What the exercise asks:
Every entry below is to be copied word for word, with its pictures removed.

** Information shown follows **

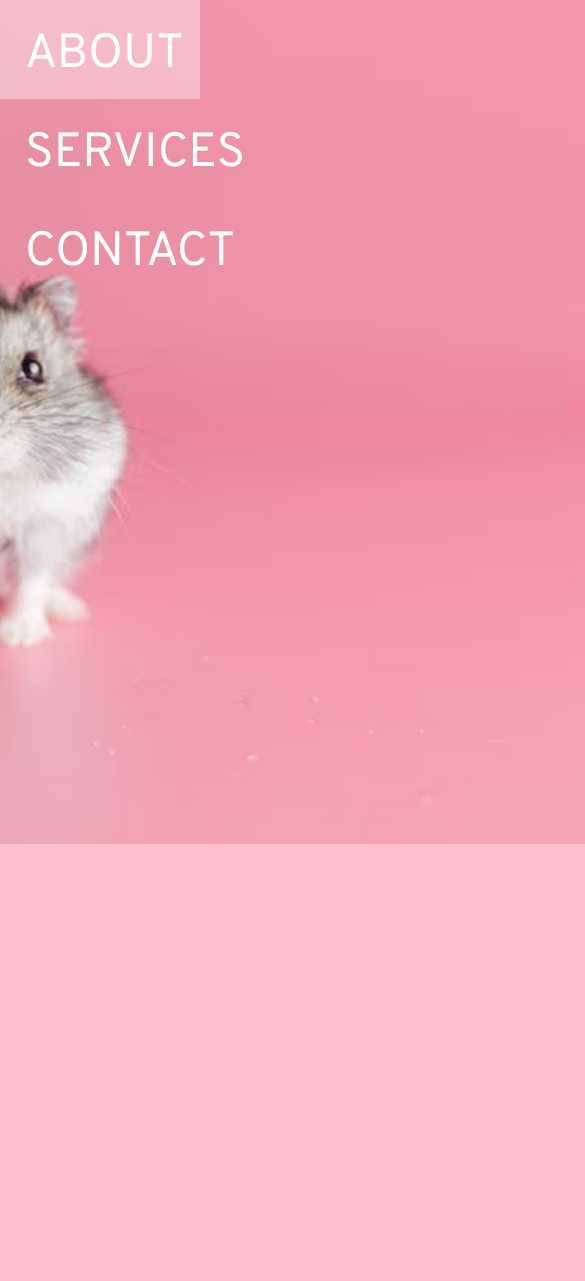
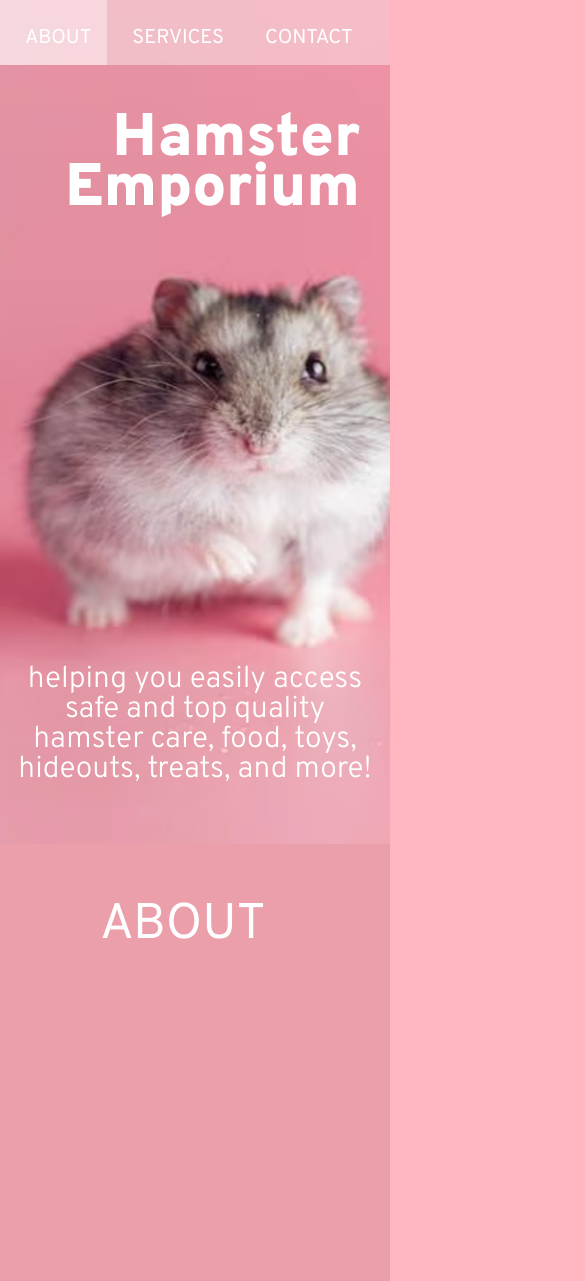
Before and after one commit to bsdc-saarah/bsdc-saarah.github.io, a plain HTML site: page index.html in a window 390 px wide. Shown: the top 1281 px of the page, 585 px wide, since content can reach past the window. Drawn offline with Linux system fonts and the light colour scheme.

Commit message:
hamsters!

```diff
--- a/index.html
+++ b/index.html
@@ -13,14 +13,24 @@
     />
   </head>
   <body>
-    <ul>
-      <li><a href="#about">ABOUT</a></li>
-      <li><a href="#services">SERVICES</a></li>
-      <li><a href="#contact">CONTACT</a></li>
-    </ul>
-    <h1>Hamster<br>Emporium</h1>
-    <h2>helping you easily access safe and top quality hamster care</h2>
-    <h2>food, toys, hideouts, treats, and more!</h2>
+    <section class="main_section">
+      <ul>
+        <li><a href="#about">ABOUT</a></li>
+        <li><a href="#services">SERVICES</a></li>
+        <li><a href="#contact">CONTACT</a></li>
+      </ul>
+      <h1>Hamster<br />Emporium</h1>
+      <h2>helping you easily access safe and top quality <br>hamster care, food, toys, hideouts, treats, and more!</h2>
+    </section>
+    <section class="about_section" id="about">
+      <div class="content">ABOUT</div>
+    </section>
+    <section class="services_section" id="services">
+      <div class="content">SERVICES</div>
+    </section>
+    <section class="contact_section" id="contact">
+      <div class="content">CONTACT</div>
+    </section>
   </body>
   <script src="app.js"></script>
 </html>
--- a/styles/styles.css
+++ b/styles/styles.css
@@ -1,18 +1,62 @@
-html,
+html {
+  height: 100%;
+}
 body {
-  background-color: pink;
-  background-image: url("/images/background-hamster.png");
+  background-color: lightpink;
   color: white;
   font-family: "Overpass", sans-serif;
   font-optical-sizing: auto;
   font-style: normal;
-  background-size: cover;
-  background-repeat: no-repeat;
-  background-position: bottom center;
   min-height: 100%;
   height: 100%;
   padding: 0px;
   margin: 0px;
+}
+
+section {
+  height: 100%;
+}
+
+.main_section {
+  background-image: url("/images/background-hamster.png");
+  background-size: cover;
+  background-repeat: no-repeat;
+  background-position: 20%;
+  text-align: center;
+  background-color: rgb(235, 159, 170);
+  font-family: "Overpass", sans-serif;
+  font-size: 80px;
+  text-align: left;
+}
+
+.about_section {
+  text-align: center;
+  background-color: rgb(235, 159, 170);
+  font-family: "Overpass", sans-serif;
+
+  text-align: left;
+}
+
+.services_section {
+  text-align: center;
+  background-color: rgb(235, 159, 170);
+  font-family: "Overpass", sans-serif;
+
+  text-align: left;
+}
+
+.contact_section {
+  text-align: center;
+  background-color: rgb(235, 159, 170);
+  font-family: "Overpass", sans-serif;
+
+  text-align: left;
+}
+
+.content {
+  padding-left: 100px;
+  padding-top: 50px;
+  font-size: 80px;
 }
 
 h1 {
@@ -21,9 +65,8 @@ h1 {
   line-height: 90px;
   font-weight: 900;
   font-style: normal;
-  text-align: center;
-  padding-right: 70px;
-  padding-left: 800px;
+  text-align: right;
+  padding-right: 50px;
 }
 
 h2 {
@@ -31,10 +74,9 @@ h2 {
   font-optical-sizing: auto;
   font-weight: 350;
   font-style: normal;
-  text-align: center;
-  padding-right: 70px;
-  padding-left: 800px;
+  text-align: right;
   font-size: xx-large;
+  padding-right: 50px;
 }
 
 ul {
@@ -42,8 +84,8 @@ ul {
   margin: 0;
   padding: 0;
   overflow: hidden;
-  background-color: #ffffff62: ;
-font-size: xxx-large;
+  background-color: #ffffff62;
+  font-size: 50px;
 }
 
 li {
@@ -62,5 +104,33 @@ li a {
 
 /* Change the link color to  #ffffff62 (black) on hover */
 li a:hover {
-  background-color:  #ffffff62;
+  background-color: #ffffff62;
 }
+
+@media (max-width: 600px) {
+  ul {
+    font-size: 20px;
+  }
+
+  h1 {
+    font-size: 60px;
+    line-height: 50px;
+    text-align: right;
+    padding-right: 30px;
+  }
+
+  h2 {
+    font-family: "Overpass", sans-serif;
+    text-align: center;
+    font-size: 30px;
+    line-height: 30px;
+    padding: 10px;
+    padding-top:400px;
+  }
+
+  .content {
+text-align: left;
+    font-size: 50px;
+  }
+
+}
```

** End of Information shown **

Result of this task:
Before and after one commit to bsdc-saarah/bsdc-saarah.github.io, a plain HTML site: page index.html in a window 390 px wide. Shown: the top 1281 px of the page, 585 px wide, since content can reach past the window. Drawn offline with Linux system fonts and the light colour scheme.

Commit message:
hamsters!

```diff
--- a/index.html
+++ b/index.html
@@ -13,14 +13,24 @@
     />
   </head>
   <body>
-    <ul>
-      <li><a href="#about">ABOUT</a></li>
-      <li><a href="#services">SERVICES</a></li>
-      <li><a href="#contact">CONTACT</a></li>
-    </ul>
-    <h1>Hamster<br>Emporium</h1>
-    <h2>helping you easily access safe and top quality hamster care</h2>
-    <h2>food, toys, hideouts, treats, and more!</h2>
+    <section class="main_section">
+      <ul>
+        <li><a href="#about">ABOUT</a></li>
+        <li><a href="#services">SERVICES</a></li>
+        <li><a href="#contact">CONTACT</a></li>
+      </ul>
+      <h1>Hamster<br />Emporium</h1>
+      <h2>helping you easily access safe and top quality <br>hamster care, food, toys, hideouts, treats, and more!</h2>
+    </section>
+    <section class="about_section" id="about">
+      <div class="content">ABOUT</div>
+    </section>
+    <section class="services_section" id="services">
+      <div class="content">SERVICES</div>
+    </section>
+    <section class="contact_section" id="contact">
+      <div class="content">CONTACT</div>
+    </section>
   </body>
   <script src="app.js"></script>
 </html>
--- a/styles/styles.css
+++ b/styles/styles.css
@@ -1,18 +1,62 @@
-html,
+html {
+  height: 100%;
+}
 body {
-  background-color: pink;
-  background-image: url("/images/background-hamster.png");
+  background-color: lightpink;
   color: white;
   font-family: "Overpass", sans-serif;
   font-optical-sizing: auto;
   font-style: normal;
-  background-size: cover;
-  background-repeat: no-repeat;
-  background-position: bottom center;
   min-height: 100%;
   height: 100%;
   padding: 0px;
   margin: 0px;
+}
+
+section {
+  height: 100%;
+}
+
+.main_section {
+  background-image: url("/images/background-hamster.png");
+  background-size: cover;
+  background-repeat: no-repeat;
+  background-position: 20%;
+  text-align: center;
+  background-color: rgb(235, 159, 170);
+  font-family: "Overpass", sans-serif;
+  font-size: 80px;
+  text-align: left;
+}
+
+.about_section {
+  text-align: center;
+  background-color: rgb(235, 159, 170);
+  font-family: "Overpass", sans-serif;
+
+  text-align: left;
+}
+
+.services_section {
+  text-align: center;
+  background-color: rgb(235, 159, 170);
+  font-family: "Overpass", sans-serif;
+
+  text-align: left;
+}
+
+.contact_section {
+  text-align: center;
+  background-color: rgb(235, 159, 170);
+  font-family: "Overpass", sans-serif;
+
+  text-align: left;
+}
+
+.content {
+  padding-left: 100px;
+  padding-top: 50px;
+  font-size: 80px;
 }
 
 h1 {
@@ -21,9 +65,8 @@ h1 {
   line-height: 90px;
   font-weight: 900;
   font-style: normal;
-  text-align: center;
-  padding-right: 70px;
-  padding-left: 800px;
+  text-align: right;
+  padding-right: 50px;
 }
 
 h2 {
@@ -31,10 +74,9 @@ h2 {
   font-optical-sizing: auto;
   font-weight: 350;
   font-style: normal;
-  text-align: center;
-  padding-right: 70px;
-  padding-left: 800px;
+  text-align: right;
   font-size: xx-large;
+  padding-right: 50px;
 }
 
 ul {
@@ -42,8 +84,8 @@ ul {
   margin: 0;
   padding: 0;
   overflow: hidden;
-  background-color: #ffffff62: ;
-font-size: xxx-large;
+  background-color: #ffffff62;
+  font-size: 50px;
 }
 
 li {
@@ -62,5 +104,33 @@ li a {
 
 /* Change the link color to  #ffffff62 (black) on hover */
 li a:hover {
-  background-color:  #ffffff62;
+  background-color: #ffffff62;
 }
+
+@media (max-width: 600px) {
+  ul {
+    font-size: 20px;
+  }
+
+  h1 {
+    font-size: 60px;
+    line-height: 50px;
+    text-align: right;
+    padding-right: 30px;
+  }
+
+  h2 {
+    font-family: "Overpass", sans-serif;
+    text-align: center;
+    font-size: 30px;
+    line-height: 30px;
+    padding: 10px;
+    padding-top:400px;
+  }
+
+  .content {
+text-align: left;
+    font-size: 50px;
+  }
+
+}
```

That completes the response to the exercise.